** Records supplied follows **

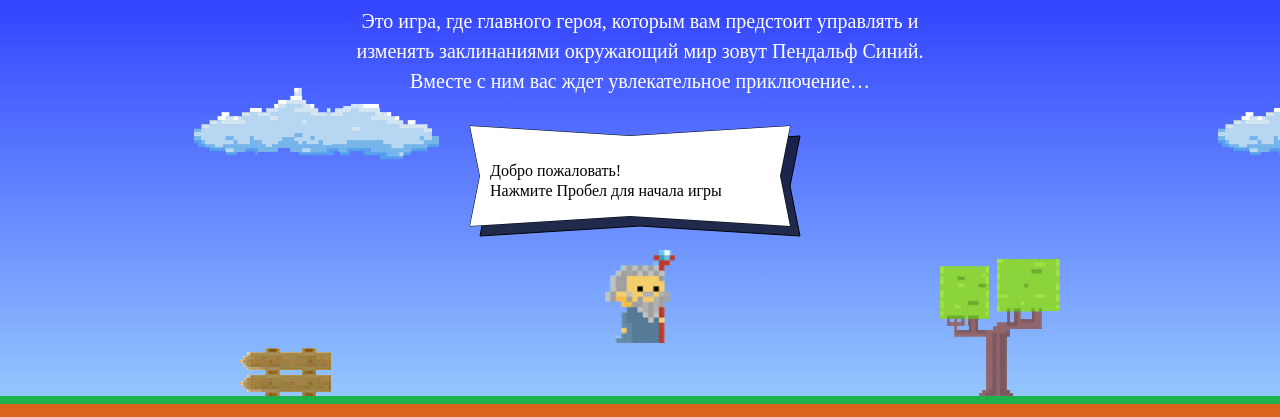
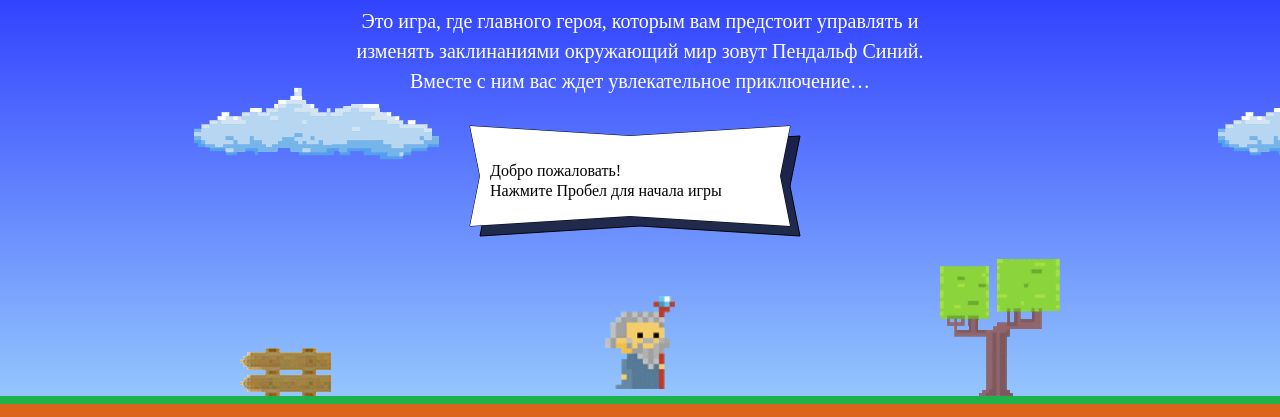
Before and after one commit to KidNinjja/121730-code-and-magick, a website: page index.html in a window 1280 px wide. Shown: the part 203-620 px from the top of the page. Drawn offline with Linux system fonts and the light colour scheme; a web font is replaced by a local one.

Commit message:
Изменил подсчет точки для отрисовки

```diff
--- a/index.html
+++ b/index.html
@@ -54,7 +54,7 @@
   };
 
   var getWizardY = function(height) {
-    return height / 3 * 2 - (getWizardHeight() / 2);
+    return height / 3 * 2;
   };
 </script>
 <script src="js/game.js" type="application/javascript"></script>
```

** End of Records supplied **

• Your instructions: For this exercise, return every entry verbatim and omit all pictures.

• Exercise result:
Before and after one commit to KidNinjja/121730-code-and-magick, a website: page index.html in a window 1280 px wide. Shown: the part 203-620 px from the top of the page. Drawn offline with Linux system fonts and the light colour scheme; a web font is replaced by a local one.

Commit message:
Изменил подсчет точки для отрисовки

```diff
--- a/index.html
+++ b/index.html
@@ -54,7 +54,7 @@
   };
 
   var getWizardY = function(height) {
-    return height / 3 * 2 - (getWizardHeight() / 2);
+    return height / 3 * 2;
   };
 </script>
 <script src="js/game.js" type="application/javascript"></script>
```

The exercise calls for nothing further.